Source data:
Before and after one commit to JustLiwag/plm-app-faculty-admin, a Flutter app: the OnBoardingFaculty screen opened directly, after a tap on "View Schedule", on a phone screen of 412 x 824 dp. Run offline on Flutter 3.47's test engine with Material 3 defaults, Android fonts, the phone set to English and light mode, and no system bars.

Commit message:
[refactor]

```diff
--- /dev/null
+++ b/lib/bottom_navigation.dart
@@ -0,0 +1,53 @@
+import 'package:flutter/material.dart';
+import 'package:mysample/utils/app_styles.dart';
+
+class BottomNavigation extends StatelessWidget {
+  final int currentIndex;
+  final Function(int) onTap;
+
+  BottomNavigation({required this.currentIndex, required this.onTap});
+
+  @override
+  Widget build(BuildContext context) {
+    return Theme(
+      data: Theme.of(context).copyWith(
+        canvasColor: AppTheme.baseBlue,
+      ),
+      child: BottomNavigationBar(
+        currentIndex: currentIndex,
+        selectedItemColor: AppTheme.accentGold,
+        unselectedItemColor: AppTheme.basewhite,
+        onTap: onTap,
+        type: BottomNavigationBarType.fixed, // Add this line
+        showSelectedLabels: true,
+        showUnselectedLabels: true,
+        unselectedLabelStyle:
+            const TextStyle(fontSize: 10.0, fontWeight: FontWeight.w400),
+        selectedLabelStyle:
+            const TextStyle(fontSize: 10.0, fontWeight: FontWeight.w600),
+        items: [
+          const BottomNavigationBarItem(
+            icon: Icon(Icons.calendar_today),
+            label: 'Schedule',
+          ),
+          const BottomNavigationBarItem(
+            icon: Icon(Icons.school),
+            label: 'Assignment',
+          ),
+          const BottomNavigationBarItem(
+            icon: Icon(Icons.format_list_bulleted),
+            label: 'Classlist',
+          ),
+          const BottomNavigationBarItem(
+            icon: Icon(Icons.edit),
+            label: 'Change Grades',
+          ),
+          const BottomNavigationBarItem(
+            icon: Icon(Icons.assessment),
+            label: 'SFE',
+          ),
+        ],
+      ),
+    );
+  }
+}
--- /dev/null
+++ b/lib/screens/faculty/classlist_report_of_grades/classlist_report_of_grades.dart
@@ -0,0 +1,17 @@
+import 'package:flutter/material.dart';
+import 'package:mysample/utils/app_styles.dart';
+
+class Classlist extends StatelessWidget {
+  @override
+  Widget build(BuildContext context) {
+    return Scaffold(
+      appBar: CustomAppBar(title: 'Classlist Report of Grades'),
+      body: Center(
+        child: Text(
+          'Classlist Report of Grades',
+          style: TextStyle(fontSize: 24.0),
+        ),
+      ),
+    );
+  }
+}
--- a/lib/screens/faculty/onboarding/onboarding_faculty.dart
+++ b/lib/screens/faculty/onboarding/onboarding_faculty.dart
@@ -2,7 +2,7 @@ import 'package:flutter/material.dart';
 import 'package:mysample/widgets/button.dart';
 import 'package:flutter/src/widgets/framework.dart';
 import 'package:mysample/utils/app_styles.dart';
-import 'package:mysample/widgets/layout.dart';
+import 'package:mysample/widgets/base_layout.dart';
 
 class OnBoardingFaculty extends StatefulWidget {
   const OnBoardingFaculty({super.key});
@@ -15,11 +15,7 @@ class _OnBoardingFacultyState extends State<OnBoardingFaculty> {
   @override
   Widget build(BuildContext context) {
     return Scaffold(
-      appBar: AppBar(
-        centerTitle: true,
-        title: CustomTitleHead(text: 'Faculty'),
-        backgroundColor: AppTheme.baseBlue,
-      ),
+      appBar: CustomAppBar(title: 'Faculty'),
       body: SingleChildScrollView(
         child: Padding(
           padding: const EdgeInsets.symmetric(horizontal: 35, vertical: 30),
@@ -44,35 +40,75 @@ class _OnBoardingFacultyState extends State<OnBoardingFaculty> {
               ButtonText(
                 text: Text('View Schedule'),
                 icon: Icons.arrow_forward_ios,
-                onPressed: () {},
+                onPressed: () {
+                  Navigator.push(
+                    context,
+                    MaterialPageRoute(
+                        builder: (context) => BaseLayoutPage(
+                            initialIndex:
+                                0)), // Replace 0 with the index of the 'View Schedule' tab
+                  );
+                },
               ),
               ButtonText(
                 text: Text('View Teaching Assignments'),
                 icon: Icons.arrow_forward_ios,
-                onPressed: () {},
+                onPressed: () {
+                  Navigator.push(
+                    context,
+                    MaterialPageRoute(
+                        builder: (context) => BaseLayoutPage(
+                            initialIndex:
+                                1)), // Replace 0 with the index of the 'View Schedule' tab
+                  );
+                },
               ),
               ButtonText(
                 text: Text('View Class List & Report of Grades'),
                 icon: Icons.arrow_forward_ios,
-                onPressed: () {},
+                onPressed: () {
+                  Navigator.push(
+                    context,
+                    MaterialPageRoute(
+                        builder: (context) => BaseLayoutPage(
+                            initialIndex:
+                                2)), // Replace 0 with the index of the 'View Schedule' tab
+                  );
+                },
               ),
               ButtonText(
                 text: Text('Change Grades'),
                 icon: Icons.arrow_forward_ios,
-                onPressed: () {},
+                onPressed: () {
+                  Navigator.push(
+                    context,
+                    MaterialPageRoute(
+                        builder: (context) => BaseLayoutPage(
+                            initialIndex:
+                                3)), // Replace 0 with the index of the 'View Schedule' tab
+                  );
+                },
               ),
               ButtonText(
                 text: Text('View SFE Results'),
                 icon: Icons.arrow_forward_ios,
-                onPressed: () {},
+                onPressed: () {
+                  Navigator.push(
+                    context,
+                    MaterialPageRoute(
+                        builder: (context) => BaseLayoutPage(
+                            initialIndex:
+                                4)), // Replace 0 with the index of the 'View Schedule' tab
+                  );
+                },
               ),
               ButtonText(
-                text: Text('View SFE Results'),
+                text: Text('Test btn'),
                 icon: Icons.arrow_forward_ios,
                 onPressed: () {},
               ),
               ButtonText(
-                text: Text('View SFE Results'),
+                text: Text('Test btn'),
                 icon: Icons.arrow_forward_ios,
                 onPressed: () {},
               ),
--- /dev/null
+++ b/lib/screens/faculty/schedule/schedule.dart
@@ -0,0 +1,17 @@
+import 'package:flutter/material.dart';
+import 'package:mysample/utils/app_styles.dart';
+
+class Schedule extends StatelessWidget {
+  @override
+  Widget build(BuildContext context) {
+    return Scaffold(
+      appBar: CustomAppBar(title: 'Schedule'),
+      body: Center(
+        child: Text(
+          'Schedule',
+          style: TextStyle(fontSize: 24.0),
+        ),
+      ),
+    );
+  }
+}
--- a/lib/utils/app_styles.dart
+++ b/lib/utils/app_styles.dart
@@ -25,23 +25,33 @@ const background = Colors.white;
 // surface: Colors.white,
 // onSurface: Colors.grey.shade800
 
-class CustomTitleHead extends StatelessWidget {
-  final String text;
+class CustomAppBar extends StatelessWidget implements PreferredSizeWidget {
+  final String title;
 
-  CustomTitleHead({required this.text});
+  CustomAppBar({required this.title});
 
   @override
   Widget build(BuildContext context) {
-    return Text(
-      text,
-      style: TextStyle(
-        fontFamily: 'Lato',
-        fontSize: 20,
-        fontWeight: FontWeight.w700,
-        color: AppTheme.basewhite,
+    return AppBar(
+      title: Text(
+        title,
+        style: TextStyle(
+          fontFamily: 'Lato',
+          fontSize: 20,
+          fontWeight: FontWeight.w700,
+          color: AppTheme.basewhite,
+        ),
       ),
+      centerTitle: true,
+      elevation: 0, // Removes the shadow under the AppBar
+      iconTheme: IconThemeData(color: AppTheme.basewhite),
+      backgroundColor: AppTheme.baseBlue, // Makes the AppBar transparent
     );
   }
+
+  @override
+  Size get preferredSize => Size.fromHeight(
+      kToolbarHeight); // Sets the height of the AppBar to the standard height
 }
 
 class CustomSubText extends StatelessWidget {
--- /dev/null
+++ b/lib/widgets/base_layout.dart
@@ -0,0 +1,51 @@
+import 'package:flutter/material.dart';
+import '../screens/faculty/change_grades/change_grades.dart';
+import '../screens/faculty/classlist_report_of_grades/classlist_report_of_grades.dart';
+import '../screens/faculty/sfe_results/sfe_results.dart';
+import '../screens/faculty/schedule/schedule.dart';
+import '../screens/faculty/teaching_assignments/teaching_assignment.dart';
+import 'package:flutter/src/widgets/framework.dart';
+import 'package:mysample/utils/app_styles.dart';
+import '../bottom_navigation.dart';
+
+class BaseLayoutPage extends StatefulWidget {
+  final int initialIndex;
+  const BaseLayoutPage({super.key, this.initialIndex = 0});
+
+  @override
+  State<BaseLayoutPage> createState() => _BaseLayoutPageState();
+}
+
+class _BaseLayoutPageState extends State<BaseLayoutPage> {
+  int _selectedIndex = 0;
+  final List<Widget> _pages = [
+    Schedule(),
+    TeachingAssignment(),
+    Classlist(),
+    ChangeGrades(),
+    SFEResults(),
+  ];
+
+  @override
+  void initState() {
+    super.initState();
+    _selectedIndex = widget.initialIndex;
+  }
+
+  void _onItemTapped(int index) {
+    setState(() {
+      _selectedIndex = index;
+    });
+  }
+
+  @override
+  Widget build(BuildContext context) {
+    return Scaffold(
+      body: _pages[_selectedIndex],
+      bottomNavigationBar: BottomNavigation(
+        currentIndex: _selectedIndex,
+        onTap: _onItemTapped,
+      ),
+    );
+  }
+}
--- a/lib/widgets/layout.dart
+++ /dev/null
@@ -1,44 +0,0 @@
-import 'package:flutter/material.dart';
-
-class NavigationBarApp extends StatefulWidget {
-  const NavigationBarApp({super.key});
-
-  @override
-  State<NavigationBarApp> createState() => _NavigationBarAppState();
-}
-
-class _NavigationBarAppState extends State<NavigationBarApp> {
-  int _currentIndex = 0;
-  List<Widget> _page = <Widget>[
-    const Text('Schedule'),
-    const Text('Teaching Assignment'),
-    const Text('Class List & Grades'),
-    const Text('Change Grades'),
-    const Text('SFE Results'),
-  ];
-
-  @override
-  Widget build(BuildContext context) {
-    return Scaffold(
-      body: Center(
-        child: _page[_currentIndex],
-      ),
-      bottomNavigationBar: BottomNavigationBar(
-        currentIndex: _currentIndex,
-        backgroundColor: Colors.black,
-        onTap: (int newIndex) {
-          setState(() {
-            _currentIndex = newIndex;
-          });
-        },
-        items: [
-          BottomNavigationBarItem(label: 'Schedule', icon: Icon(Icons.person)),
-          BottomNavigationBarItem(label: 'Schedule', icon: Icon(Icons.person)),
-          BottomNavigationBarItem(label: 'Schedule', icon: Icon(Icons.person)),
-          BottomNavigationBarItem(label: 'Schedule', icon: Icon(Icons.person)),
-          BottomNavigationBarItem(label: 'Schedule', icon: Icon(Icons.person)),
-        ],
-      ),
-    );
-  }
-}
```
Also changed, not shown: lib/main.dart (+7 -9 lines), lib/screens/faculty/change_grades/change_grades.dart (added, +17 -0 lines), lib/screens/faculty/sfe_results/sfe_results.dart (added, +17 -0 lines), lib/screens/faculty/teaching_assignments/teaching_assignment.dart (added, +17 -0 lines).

WHAT THE TASK ASKS:
From the data above, show each line that contains "screens".

RESULT FOR THIS TASK:
+++ b/lib/screens/faculty/classlist_report_of_grades/classlist_report_of_grades.dart
--- a/lib/screens/faculty/onboarding/onboarding_faculty.dart
+++ b/lib/screens/faculty/onboarding/onboarding_faculty.dart
+++ b/lib/screens/faculty/schedule/schedule.dart
+import '../screens/faculty/change_grades/change_grades.dart';
+import '../screens/faculty/classlist_report_of_grades/classlist_report_of_grades.dart';
+import '../screens/faculty/sfe_results/sfe_results.dart';
+import '../screens/faculty/schedule/schedule.dart';
+import '../screens/faculty/teaching_assignments/teaching_assignment.dart';
Also changed, not shown: lib/main.dart (+7 -9 lines), lib/screens/faculty/change_grades/change_grades.dart (added, +17 -0 lines), lib/screens/faculty/sfe_results/sfe_results.dart (added, +17 -0 lines), lib/screens/faculty/teaching_assignments/teaching_assignment.dart (added, +17 -0 lines).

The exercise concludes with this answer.